This article explores how current professional military scholarship on insurgency and counterinsurgency (COIN) uses history to frame its arguments. It then attempts to reframe the current historical problematic surrounding insurgency. First, the article shows that the historical narrative of professional military scholarship on insurgency and its theoretical grounding are highly flawed. They are both parochial and profoundly ahistorical. Second, the paper constructs an alternative narrative of insurgency beginning from the ideas of the German legal philosopher Carl Schmitt (1888–1985), returning insurgency to history. This alternative narrative emphasizes the critical role played by the fall of European public law (jus publicum Europaeum). As a consequence of this and other historically contingent events, war in Europe lost its relative autonomy from society during the nineteenth and twentieth centuries. In turn, insurgency became an increasingly prominent and normatively accepted form of warfare by the mid-twentieth century.
|Number of pages||36|

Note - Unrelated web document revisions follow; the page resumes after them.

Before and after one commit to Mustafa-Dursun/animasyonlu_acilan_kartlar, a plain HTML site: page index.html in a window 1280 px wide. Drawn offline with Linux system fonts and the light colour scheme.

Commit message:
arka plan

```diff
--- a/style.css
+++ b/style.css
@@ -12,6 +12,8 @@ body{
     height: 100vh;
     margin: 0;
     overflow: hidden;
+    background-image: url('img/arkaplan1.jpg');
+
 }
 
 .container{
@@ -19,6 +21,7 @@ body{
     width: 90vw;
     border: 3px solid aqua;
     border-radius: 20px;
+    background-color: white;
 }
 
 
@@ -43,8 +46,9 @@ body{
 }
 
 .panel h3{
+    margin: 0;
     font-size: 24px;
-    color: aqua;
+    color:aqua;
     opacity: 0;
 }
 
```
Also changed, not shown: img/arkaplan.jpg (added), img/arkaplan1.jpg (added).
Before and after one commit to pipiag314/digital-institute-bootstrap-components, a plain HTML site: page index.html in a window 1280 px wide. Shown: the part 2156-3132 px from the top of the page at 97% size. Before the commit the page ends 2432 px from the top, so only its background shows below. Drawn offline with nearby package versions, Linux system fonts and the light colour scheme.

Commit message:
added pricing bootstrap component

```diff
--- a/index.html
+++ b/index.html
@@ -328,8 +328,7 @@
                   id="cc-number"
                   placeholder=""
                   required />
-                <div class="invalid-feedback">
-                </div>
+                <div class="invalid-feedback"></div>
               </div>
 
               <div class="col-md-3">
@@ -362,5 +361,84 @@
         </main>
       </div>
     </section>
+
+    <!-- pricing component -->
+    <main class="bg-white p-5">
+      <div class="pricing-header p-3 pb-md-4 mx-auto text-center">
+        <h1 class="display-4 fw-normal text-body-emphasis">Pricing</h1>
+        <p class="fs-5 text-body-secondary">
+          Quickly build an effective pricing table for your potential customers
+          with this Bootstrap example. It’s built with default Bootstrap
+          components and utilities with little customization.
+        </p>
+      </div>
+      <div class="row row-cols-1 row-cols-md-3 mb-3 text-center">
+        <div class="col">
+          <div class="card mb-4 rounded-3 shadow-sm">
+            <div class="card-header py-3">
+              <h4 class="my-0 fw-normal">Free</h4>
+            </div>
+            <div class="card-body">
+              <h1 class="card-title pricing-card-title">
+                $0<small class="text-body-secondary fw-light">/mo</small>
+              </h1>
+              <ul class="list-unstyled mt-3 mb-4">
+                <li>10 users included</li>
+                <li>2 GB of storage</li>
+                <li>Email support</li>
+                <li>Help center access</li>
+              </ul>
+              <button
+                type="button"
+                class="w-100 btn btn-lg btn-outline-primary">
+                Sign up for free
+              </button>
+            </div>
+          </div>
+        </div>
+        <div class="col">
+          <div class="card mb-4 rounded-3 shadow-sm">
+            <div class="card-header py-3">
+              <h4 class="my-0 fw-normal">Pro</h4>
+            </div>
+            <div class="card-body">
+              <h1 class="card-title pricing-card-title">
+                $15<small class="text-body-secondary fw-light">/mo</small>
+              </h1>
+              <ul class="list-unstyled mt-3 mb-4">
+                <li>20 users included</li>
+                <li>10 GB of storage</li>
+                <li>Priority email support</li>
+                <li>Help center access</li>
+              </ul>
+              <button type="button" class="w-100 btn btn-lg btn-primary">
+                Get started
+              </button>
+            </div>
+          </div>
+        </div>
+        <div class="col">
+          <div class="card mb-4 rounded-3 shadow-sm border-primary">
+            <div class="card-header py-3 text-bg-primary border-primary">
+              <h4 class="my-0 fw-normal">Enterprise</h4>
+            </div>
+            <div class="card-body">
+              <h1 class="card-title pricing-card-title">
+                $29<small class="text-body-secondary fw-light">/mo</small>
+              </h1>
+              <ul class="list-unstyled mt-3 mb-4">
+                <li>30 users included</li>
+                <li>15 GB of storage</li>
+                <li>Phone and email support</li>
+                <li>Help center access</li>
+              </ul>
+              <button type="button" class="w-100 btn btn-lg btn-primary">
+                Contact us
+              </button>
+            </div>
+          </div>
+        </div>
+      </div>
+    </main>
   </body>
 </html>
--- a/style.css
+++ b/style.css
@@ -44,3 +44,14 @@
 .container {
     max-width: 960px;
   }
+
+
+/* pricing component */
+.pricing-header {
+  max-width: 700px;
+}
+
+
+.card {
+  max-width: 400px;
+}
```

|Journal||The Journal of Strategic Studies|
|Publication status||Published - 27 Jul 2009|